▶ [PROBLEM TO SOLVE]:
From the records below, copy the lines that include "albus".

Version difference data
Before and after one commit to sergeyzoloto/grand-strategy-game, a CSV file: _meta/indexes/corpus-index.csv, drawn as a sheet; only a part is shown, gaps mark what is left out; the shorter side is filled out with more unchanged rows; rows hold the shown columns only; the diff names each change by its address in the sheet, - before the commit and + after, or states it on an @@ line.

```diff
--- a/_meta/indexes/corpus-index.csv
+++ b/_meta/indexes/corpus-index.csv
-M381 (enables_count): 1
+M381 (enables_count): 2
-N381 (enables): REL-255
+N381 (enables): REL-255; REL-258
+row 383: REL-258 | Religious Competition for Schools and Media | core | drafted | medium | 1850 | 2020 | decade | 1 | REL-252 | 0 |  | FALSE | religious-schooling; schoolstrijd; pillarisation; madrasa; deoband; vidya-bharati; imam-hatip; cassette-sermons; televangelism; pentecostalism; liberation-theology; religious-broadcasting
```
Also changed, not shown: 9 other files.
* * *
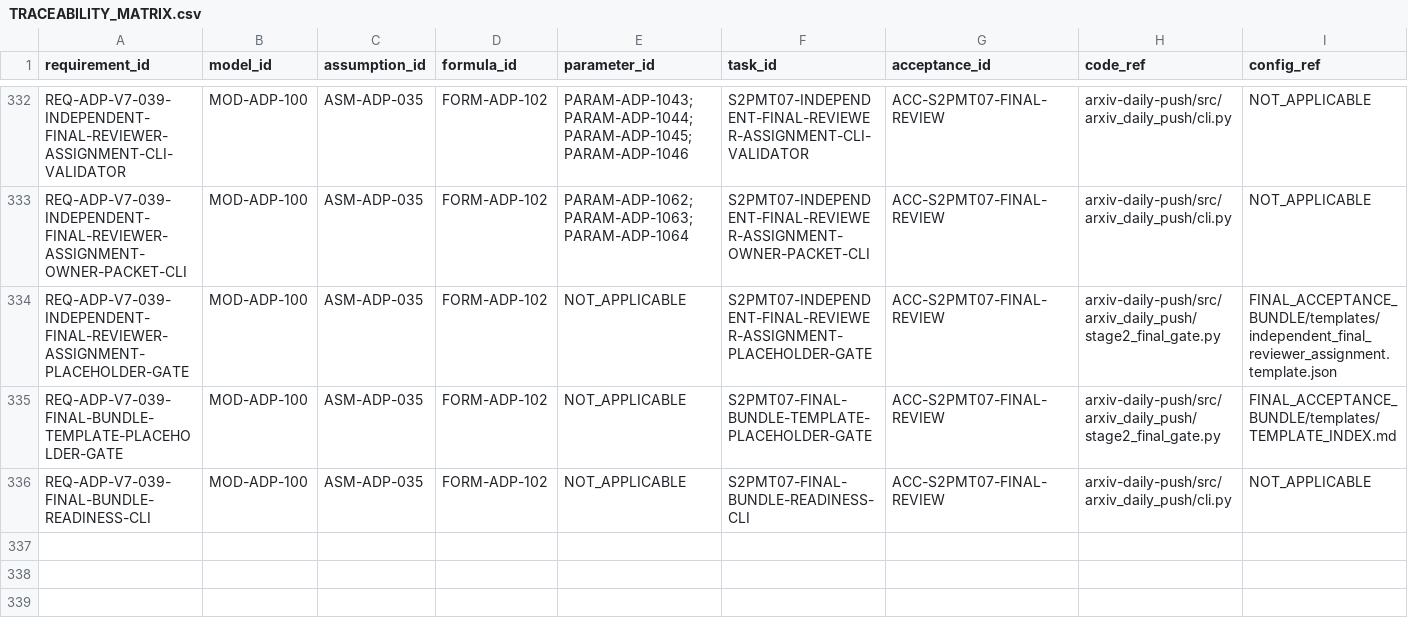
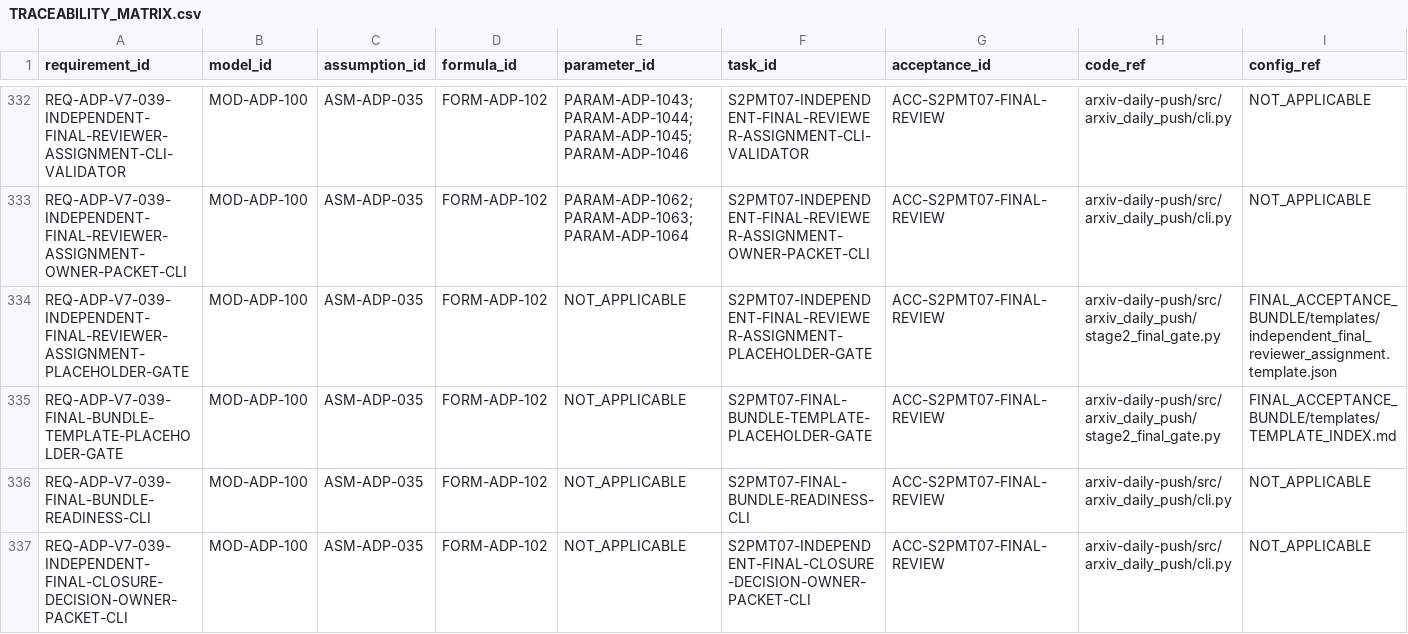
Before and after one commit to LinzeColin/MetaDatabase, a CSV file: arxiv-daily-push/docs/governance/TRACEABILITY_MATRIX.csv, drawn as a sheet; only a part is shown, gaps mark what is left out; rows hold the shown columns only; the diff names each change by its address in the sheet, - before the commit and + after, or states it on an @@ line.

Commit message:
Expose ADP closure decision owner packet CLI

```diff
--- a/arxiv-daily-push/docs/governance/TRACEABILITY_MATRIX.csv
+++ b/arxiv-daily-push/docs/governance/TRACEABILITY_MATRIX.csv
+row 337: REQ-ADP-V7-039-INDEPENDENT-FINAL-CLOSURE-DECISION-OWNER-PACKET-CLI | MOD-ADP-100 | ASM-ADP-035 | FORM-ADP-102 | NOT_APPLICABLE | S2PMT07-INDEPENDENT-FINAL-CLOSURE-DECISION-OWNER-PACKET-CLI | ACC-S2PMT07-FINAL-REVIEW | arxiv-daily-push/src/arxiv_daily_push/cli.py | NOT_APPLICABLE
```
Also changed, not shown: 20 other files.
...
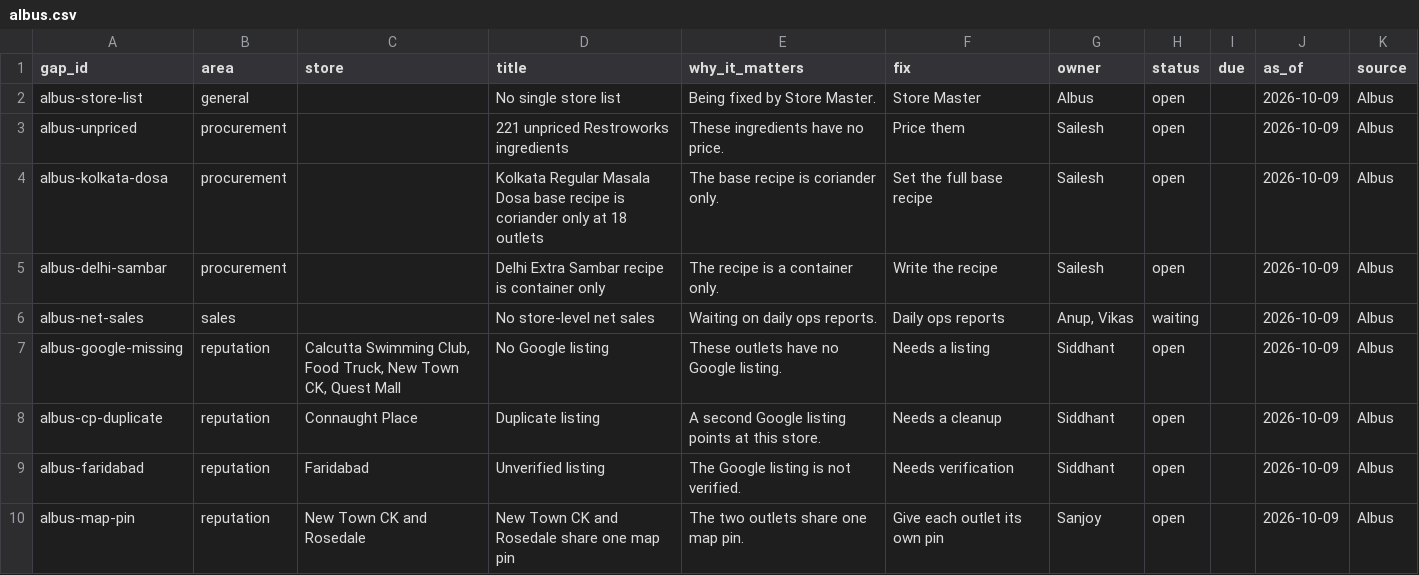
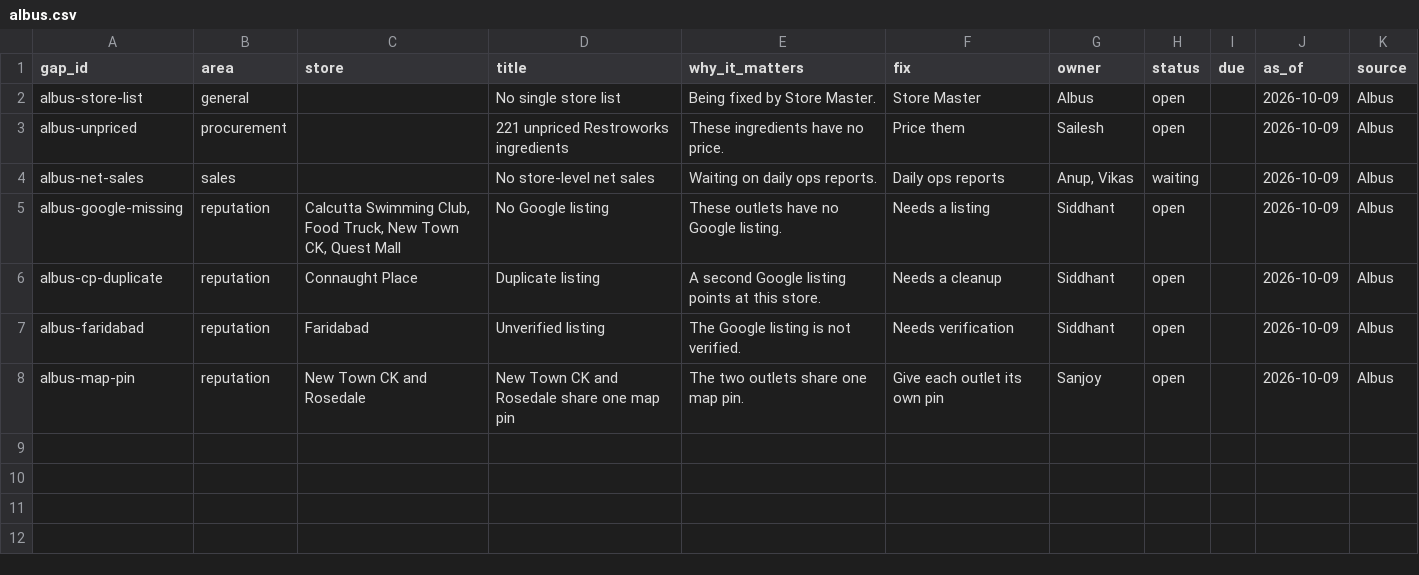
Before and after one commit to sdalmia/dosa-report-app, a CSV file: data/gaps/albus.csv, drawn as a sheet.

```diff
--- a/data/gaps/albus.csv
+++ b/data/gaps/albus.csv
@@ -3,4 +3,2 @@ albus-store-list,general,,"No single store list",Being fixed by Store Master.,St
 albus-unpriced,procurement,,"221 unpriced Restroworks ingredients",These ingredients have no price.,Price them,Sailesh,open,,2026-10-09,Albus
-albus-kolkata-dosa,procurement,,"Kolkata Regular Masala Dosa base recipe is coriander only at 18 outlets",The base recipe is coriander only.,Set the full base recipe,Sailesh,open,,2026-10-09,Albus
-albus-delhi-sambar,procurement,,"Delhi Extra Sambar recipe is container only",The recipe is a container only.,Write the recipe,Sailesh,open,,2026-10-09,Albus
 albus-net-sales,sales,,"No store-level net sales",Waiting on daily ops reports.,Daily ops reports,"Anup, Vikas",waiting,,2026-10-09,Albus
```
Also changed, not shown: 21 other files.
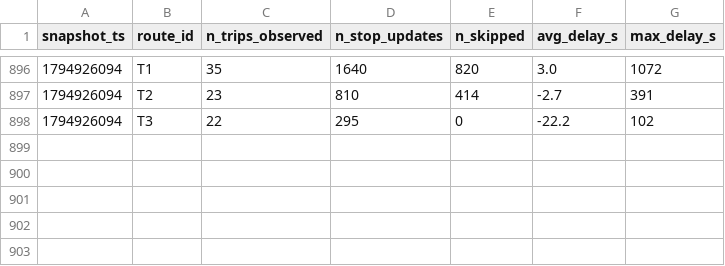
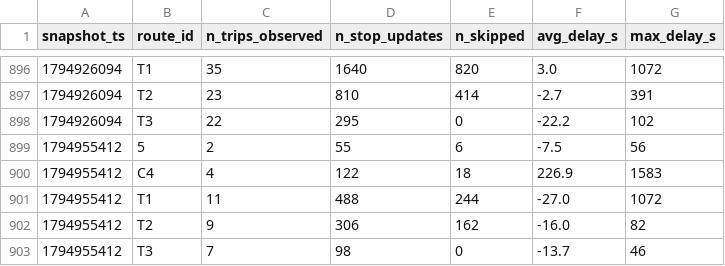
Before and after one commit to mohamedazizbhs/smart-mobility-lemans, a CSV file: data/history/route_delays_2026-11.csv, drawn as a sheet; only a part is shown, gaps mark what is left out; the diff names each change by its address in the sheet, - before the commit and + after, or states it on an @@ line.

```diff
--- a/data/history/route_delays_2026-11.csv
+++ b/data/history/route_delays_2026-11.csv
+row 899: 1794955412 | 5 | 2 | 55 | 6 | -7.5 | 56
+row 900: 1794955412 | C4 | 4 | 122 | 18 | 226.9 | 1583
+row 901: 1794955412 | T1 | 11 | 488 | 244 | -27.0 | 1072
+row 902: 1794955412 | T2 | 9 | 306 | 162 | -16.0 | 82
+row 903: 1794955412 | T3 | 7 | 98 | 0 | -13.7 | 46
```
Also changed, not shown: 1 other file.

▶ [TASK OUTPUT]:
Before and after one commit to sdalmia/dosa-report-app, a CSV file: data/gaps/albus.csv, drawn as a sheet.
--- a/data/gaps/albus.csv
+++ b/data/gaps/albus.csv
@@ -3,4 +3,2 @@ albus-store-list,general,,"No single store list",Being fixed by Store Master.,St
 albus-unpriced,procurement,,"221 unpriced Restroworks ingredients",These ingredients have no price.,Price them,Sailesh,open,,2026-10-09,Albus
-albus-kolkata-dosa,procurement,,"Kolkata Regular Masala Dosa base recipe is coriander only at 18 outlets",The base recipe is coriander only.,Set the full base recipe,Sailesh,open,,2026-10-09,Albus
-albus-delhi-sambar,procurement,,"Delhi Extra Sambar recipe is container only",The recipe is a container only.,Write the recipe,Sailesh,open,,2026-10-09,Albus
 albus-net-sales,sales,,"No store-level net sales",Waiting on daily ops reports.,Daily ops reports,"Anup, Vikas",waiting,,2026-10-09,Albus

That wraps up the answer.